Baltimore Coin Show Report

The Baltimore coin show opened to the public on Thursday and to the public on Friday. Thursday was one of the more active days at a coin show that I can remember. I had a steady stream of dealers looking through my coins and made a number of sales, including some to other dealers that I have not done business with in a number of years. Areas that seemed most active with dealers included early gold, New Orleans half eagles and eagles and Indian Head eagles.

Has anyone else noticed that Indian Head eagles in MS63 to MS65 grades have dramatically increased in price in the past two months? A little birdie at the coin show told me that prices in this series could see even more dramatic price increases in the next three to six months.

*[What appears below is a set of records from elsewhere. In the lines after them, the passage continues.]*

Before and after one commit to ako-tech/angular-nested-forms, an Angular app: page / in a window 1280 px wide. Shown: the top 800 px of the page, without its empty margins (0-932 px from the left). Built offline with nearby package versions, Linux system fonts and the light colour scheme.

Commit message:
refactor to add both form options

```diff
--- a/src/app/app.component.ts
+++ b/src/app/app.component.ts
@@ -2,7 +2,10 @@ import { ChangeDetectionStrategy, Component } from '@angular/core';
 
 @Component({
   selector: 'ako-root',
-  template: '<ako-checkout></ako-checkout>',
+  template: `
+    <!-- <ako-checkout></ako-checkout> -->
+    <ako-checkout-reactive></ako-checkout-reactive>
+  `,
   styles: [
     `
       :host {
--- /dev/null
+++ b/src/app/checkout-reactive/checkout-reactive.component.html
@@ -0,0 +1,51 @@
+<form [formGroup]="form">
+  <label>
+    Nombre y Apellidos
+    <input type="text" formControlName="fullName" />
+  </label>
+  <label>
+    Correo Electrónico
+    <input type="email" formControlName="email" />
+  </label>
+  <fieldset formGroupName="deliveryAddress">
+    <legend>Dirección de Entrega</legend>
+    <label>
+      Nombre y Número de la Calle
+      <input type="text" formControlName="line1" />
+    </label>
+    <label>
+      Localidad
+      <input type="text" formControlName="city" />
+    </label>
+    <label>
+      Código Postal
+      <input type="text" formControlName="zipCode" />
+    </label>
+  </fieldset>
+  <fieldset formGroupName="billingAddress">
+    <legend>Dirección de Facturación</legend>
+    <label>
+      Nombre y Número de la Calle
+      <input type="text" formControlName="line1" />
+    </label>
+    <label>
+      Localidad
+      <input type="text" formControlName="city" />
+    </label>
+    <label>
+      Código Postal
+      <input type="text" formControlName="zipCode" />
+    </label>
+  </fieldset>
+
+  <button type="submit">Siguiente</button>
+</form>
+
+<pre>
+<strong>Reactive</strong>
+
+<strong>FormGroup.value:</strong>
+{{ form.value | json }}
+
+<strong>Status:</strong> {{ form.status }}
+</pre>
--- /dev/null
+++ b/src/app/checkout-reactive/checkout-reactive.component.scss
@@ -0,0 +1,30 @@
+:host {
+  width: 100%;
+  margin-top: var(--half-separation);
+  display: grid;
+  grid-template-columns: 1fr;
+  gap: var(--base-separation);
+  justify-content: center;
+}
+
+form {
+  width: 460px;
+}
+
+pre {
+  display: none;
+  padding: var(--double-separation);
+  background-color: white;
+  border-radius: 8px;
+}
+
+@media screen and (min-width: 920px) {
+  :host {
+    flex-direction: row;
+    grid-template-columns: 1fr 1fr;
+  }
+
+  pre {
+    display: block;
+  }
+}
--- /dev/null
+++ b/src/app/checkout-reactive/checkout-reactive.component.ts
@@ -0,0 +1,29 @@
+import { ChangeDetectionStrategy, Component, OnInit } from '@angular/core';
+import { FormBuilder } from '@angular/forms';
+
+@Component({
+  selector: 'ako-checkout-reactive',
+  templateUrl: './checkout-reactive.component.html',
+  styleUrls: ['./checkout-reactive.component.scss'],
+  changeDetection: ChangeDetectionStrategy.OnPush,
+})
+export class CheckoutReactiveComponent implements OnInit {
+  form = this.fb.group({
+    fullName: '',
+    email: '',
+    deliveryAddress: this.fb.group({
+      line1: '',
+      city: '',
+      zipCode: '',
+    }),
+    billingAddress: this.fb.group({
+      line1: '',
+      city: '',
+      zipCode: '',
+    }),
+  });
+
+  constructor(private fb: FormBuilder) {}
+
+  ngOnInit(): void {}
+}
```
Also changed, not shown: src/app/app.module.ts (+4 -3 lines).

Public attendance on Friday was excellent. The size of the bourse floor was much bigger than in past versions of this show and, at times, it felt like being at a cavernous ANA or FUN convention. I met a number of new collectors including one gentleman who had just spent over $1 million at the ANR sale and appeared to be buying at a furious pace from dealers. Clearly, coins have reached a new level of popularity.

Both PCGS and NGC “made” more coins that at recent shows. I was pleased with most of my grading results and other dealers I spoke with felt both services were making a better effort to grade according to market standards than at other recent major shows. Because of this fact, it was possible to buy a few interesting coins. But it was clearly a grind to buy and I generally was able to purchase just one or two interesting pieces at a time.

Overall, I would grade this show an A- for Douglas Winter Numismatics and a B for most other dealers. It was a great show for selling and it turned out to be a bit better for buying than I expected. After the uneventful February Long Beach, the coin market got a nice little shot in the arm and seems to be in good health as we approach the Spring.

Coming up in April are two important shows: the Spring ANA in Atlanta and the Central States in Columbus. The sale of the Duke’s Creek collection of Dahlonega gold coinage is going to be a major test for the high end of the Southern gold market while the repercussions of the State of Ohio Coin Scandal should make this year’s edition of the CSNS interesting to say the least.